HOW TO COMPLETE THIS TASK: In the entries below, find each line with the word "null" and pull it out.

(LISTED RECORDS)

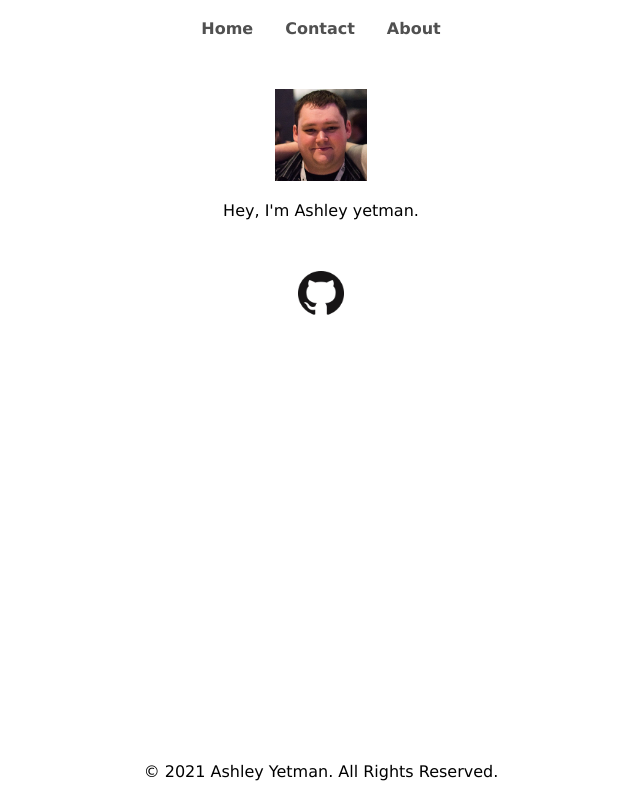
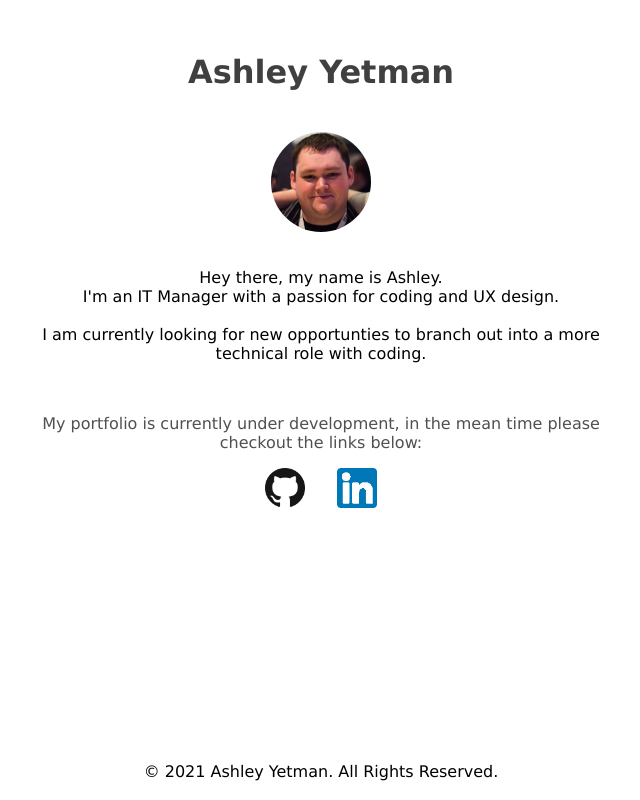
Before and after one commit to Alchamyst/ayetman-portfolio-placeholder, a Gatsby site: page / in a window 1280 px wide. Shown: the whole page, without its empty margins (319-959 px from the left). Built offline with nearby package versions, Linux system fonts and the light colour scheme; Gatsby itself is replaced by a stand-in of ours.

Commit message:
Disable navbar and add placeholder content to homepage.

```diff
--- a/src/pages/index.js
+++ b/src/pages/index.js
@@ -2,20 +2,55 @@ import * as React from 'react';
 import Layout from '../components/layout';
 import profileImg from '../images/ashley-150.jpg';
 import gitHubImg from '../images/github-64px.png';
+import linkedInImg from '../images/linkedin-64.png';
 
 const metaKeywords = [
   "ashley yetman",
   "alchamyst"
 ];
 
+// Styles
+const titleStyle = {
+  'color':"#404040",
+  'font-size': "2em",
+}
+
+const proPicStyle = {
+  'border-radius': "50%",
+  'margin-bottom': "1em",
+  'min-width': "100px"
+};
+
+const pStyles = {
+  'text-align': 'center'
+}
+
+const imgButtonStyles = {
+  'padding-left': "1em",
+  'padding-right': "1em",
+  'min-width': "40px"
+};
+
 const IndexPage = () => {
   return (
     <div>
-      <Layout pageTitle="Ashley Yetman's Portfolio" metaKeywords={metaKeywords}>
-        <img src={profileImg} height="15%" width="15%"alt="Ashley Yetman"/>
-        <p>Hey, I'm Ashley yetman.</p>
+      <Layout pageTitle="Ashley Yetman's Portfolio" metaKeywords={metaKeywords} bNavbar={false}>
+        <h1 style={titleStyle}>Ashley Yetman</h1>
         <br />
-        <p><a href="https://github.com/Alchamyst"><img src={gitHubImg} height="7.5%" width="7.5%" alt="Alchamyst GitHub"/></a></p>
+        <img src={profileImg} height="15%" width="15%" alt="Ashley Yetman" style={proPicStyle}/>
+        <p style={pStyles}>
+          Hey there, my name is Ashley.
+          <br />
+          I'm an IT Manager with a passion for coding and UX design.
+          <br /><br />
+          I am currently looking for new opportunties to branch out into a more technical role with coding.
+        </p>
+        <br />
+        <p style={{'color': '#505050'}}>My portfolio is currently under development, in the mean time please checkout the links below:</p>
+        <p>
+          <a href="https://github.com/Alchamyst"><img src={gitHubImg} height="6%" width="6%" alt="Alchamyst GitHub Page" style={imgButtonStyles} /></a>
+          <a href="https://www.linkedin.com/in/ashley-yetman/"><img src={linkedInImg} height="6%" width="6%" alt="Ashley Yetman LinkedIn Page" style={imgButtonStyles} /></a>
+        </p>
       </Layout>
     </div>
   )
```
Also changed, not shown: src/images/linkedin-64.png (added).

(End LISTED RECORDS)
(LISTED RECORDS)

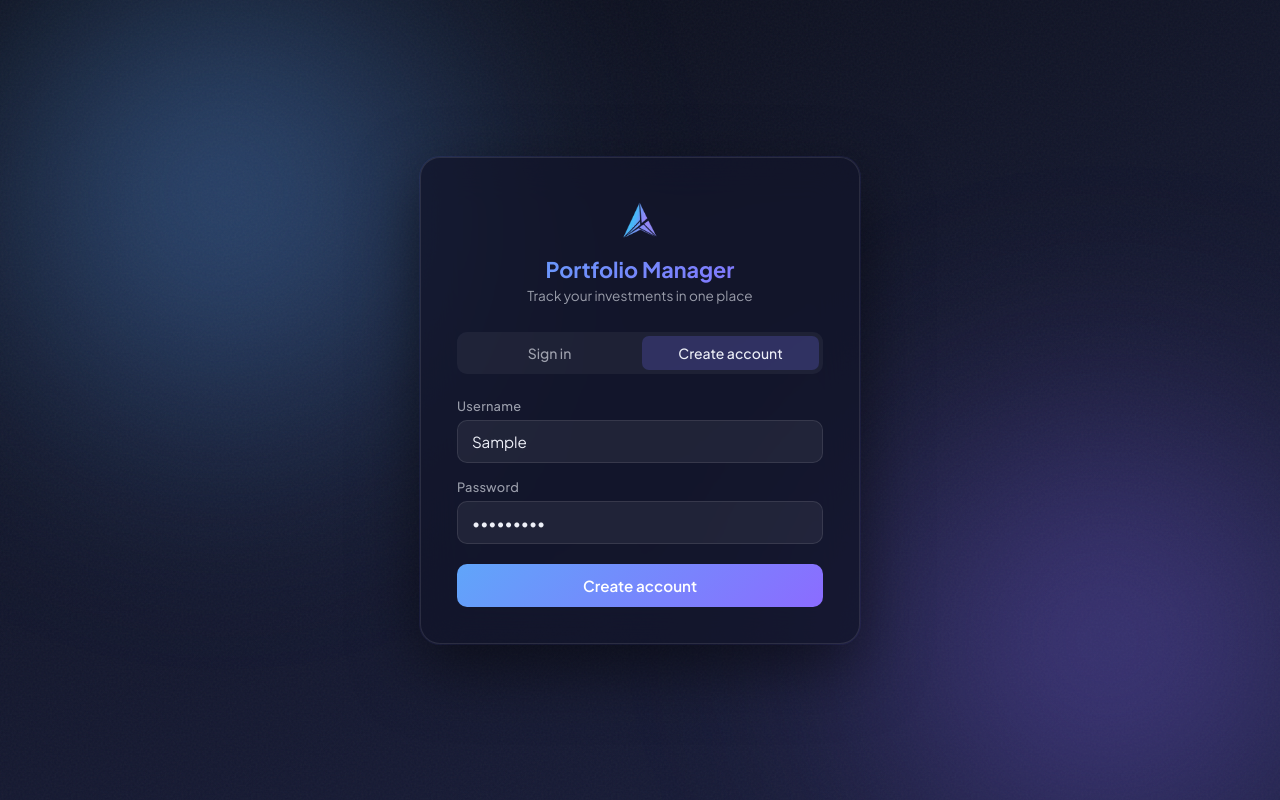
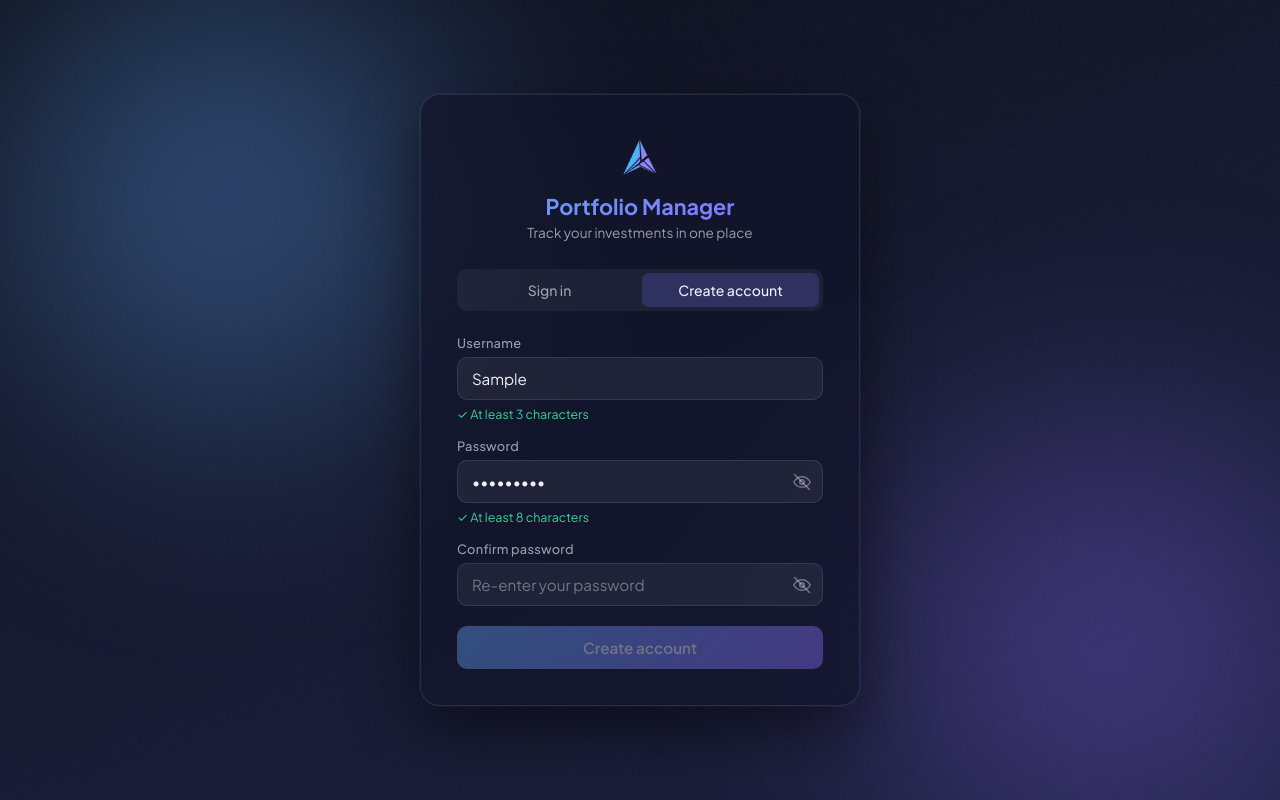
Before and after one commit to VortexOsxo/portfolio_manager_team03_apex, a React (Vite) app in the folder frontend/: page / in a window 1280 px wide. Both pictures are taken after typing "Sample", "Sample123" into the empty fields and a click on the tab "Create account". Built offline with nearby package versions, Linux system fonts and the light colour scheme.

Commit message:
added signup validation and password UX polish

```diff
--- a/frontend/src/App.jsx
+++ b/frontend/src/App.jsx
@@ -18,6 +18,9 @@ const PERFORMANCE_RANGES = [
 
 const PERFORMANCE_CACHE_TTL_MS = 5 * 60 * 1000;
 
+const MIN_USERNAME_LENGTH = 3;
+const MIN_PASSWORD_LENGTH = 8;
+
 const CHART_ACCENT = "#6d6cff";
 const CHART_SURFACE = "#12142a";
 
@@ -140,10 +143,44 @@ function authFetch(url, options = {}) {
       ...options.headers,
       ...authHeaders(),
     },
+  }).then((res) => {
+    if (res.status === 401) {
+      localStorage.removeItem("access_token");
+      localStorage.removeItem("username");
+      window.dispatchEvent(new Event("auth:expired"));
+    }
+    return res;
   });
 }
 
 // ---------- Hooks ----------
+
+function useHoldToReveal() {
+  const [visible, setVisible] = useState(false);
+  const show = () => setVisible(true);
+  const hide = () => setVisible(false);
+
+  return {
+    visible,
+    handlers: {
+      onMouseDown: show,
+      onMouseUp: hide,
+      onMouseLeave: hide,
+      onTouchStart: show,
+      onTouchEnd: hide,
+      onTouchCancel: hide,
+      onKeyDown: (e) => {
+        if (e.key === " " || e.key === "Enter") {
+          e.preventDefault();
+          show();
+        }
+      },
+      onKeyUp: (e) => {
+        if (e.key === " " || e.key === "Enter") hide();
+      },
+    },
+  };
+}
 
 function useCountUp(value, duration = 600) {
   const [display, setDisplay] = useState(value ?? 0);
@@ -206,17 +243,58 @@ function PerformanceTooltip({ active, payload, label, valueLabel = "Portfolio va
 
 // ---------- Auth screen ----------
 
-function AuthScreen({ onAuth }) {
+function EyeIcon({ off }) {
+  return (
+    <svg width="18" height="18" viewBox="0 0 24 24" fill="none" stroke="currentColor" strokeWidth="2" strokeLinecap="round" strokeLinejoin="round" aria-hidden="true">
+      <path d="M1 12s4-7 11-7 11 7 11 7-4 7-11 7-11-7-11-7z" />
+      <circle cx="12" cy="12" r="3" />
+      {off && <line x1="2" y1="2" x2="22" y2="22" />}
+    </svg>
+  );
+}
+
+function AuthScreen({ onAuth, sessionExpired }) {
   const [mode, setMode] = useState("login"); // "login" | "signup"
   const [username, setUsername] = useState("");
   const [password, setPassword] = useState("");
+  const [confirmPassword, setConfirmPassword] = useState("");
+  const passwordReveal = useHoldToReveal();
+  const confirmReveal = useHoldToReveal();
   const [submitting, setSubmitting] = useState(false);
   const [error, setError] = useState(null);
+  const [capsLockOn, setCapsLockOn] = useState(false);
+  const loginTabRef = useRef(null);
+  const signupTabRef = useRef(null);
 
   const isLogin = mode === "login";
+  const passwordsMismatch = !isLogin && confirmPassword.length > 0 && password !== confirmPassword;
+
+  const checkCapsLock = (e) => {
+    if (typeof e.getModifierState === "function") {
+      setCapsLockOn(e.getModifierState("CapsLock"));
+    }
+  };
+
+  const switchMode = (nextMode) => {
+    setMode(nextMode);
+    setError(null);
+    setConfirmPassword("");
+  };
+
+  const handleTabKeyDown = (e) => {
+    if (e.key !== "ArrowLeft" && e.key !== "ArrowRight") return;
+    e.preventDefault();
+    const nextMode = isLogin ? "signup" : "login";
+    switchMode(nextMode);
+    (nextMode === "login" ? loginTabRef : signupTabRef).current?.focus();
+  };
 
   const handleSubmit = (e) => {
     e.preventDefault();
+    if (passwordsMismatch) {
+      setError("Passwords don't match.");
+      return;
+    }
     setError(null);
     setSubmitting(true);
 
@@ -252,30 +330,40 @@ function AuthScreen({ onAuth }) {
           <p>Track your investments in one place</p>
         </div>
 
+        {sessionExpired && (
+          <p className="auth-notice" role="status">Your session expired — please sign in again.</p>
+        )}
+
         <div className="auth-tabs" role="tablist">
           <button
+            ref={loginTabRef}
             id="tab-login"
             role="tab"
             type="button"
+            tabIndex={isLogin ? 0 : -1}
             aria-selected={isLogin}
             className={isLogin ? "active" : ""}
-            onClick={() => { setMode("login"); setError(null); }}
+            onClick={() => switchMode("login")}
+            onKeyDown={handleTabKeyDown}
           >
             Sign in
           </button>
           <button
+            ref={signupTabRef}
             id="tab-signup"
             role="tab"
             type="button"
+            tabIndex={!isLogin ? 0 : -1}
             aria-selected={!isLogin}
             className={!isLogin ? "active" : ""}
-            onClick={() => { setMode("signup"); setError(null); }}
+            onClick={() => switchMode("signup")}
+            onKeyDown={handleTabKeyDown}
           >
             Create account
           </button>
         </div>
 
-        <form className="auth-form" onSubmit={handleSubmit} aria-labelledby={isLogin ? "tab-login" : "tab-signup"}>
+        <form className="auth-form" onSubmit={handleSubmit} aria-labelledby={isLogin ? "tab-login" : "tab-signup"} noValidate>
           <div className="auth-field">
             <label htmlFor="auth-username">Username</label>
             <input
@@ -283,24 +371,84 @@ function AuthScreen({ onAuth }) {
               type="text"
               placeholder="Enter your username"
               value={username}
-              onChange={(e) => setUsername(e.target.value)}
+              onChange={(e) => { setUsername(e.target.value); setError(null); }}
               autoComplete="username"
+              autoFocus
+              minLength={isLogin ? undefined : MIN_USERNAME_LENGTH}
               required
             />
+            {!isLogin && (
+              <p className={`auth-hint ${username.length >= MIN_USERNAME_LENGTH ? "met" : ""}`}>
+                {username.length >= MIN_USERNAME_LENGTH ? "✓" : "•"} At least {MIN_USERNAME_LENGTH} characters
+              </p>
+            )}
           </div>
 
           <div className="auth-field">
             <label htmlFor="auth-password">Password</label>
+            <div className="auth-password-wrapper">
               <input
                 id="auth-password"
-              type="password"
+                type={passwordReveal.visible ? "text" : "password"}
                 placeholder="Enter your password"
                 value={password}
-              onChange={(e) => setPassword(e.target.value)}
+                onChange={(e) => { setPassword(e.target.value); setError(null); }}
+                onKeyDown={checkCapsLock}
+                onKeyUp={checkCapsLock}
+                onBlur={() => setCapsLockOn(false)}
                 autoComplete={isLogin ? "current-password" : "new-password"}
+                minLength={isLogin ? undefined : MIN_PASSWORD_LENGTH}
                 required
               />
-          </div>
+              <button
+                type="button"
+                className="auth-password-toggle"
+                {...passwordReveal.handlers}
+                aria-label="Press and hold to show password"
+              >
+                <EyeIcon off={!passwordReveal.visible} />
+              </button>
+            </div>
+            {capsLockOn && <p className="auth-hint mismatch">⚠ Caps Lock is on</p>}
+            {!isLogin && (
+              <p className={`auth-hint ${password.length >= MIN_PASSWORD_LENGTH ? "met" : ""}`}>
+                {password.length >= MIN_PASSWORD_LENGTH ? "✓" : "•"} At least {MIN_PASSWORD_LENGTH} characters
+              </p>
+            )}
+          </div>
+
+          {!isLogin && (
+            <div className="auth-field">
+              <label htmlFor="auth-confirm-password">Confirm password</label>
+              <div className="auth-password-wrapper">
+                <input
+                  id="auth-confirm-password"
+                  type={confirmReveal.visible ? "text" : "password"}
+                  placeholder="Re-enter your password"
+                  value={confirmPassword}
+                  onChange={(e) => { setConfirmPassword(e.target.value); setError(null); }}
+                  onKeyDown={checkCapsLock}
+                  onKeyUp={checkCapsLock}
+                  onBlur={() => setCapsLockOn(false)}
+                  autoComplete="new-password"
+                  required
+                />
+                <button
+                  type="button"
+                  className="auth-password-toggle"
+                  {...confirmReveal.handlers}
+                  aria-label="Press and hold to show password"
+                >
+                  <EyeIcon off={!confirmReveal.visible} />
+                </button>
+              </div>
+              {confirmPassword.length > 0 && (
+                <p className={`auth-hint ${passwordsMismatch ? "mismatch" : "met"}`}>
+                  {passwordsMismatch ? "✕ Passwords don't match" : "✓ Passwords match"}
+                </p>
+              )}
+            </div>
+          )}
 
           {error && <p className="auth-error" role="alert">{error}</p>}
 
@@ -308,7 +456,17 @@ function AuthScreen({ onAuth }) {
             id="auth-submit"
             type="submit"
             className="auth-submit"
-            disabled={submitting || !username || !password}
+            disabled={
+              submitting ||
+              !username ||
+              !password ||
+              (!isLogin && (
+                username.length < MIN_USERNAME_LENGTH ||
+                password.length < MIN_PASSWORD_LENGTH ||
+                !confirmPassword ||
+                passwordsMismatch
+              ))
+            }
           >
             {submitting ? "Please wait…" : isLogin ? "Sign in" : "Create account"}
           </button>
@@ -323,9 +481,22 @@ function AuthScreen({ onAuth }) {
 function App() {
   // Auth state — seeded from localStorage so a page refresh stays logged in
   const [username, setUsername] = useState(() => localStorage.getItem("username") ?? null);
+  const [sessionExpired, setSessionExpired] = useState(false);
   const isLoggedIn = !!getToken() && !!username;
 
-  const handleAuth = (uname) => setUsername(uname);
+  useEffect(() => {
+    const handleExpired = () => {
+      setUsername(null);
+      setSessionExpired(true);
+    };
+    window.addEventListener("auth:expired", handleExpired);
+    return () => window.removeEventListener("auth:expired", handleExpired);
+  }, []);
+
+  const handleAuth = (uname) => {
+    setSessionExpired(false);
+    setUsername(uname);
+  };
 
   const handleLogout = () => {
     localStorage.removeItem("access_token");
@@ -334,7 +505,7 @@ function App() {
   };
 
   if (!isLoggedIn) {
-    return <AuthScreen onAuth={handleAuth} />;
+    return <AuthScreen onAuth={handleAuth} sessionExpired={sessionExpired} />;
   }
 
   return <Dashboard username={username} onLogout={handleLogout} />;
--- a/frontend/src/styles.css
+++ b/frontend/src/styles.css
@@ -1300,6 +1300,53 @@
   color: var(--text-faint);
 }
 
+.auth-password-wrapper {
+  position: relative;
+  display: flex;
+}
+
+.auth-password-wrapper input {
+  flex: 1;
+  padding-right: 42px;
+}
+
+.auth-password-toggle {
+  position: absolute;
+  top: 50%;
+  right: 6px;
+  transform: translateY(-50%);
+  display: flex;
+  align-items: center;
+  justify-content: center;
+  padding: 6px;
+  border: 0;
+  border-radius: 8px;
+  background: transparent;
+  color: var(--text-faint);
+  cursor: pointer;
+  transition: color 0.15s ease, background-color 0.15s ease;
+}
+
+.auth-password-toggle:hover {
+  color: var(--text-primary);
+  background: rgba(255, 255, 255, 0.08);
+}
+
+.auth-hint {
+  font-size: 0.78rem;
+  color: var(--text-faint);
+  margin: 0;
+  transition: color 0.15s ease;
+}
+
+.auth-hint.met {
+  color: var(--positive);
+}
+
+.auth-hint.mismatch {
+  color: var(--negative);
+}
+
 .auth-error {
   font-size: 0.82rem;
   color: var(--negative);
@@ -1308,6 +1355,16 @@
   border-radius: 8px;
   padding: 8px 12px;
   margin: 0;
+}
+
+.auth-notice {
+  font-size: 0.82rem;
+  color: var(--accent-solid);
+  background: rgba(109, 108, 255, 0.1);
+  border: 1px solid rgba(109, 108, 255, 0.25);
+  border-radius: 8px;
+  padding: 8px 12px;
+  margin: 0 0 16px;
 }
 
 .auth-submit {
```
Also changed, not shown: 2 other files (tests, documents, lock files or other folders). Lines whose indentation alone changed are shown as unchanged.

(End LISTED RECORDS)
(LISTED RECORDS)

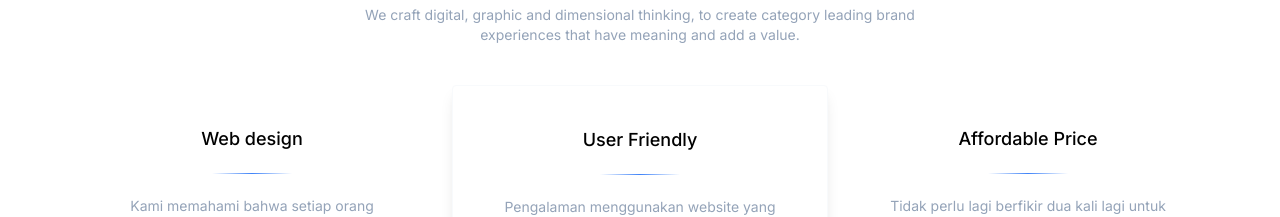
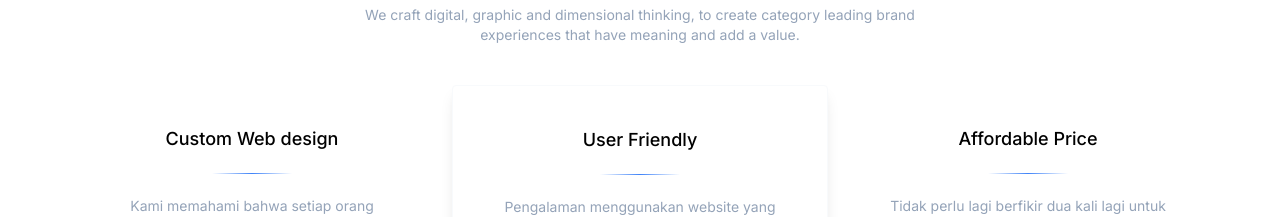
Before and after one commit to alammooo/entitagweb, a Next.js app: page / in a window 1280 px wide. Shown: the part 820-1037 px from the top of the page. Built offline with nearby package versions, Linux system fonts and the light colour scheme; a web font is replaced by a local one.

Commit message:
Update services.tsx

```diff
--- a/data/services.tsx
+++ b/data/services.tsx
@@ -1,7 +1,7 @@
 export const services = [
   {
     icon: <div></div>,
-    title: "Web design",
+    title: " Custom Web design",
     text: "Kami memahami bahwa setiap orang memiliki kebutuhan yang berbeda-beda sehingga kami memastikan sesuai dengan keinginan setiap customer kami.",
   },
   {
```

(End LISTED RECORDS)

EXERCISE RESPONSE:
   const [error, setError] = useState(null);
+  const loginTabRef = useRef(null);
+  const signupTabRef = useRef(null);
+    setError(null);
     setError(null);
-            onClick={() => { setMode("login"); setError(null); }}
-            onClick={() => { setMode("signup"); setError(null); }}
+              onChange={(e) => { setUsername(e.target.value); setError(null); }}
+                onChange={(e) => { setPassword(e.target.value); setError(null); }}
+                  onChange={(e) => { setConfirmPassword(e.target.value); setError(null); }}
   const [username, setUsername] = useState(() => localStorage.getItem("username") ?? null);
+      setUsername(null);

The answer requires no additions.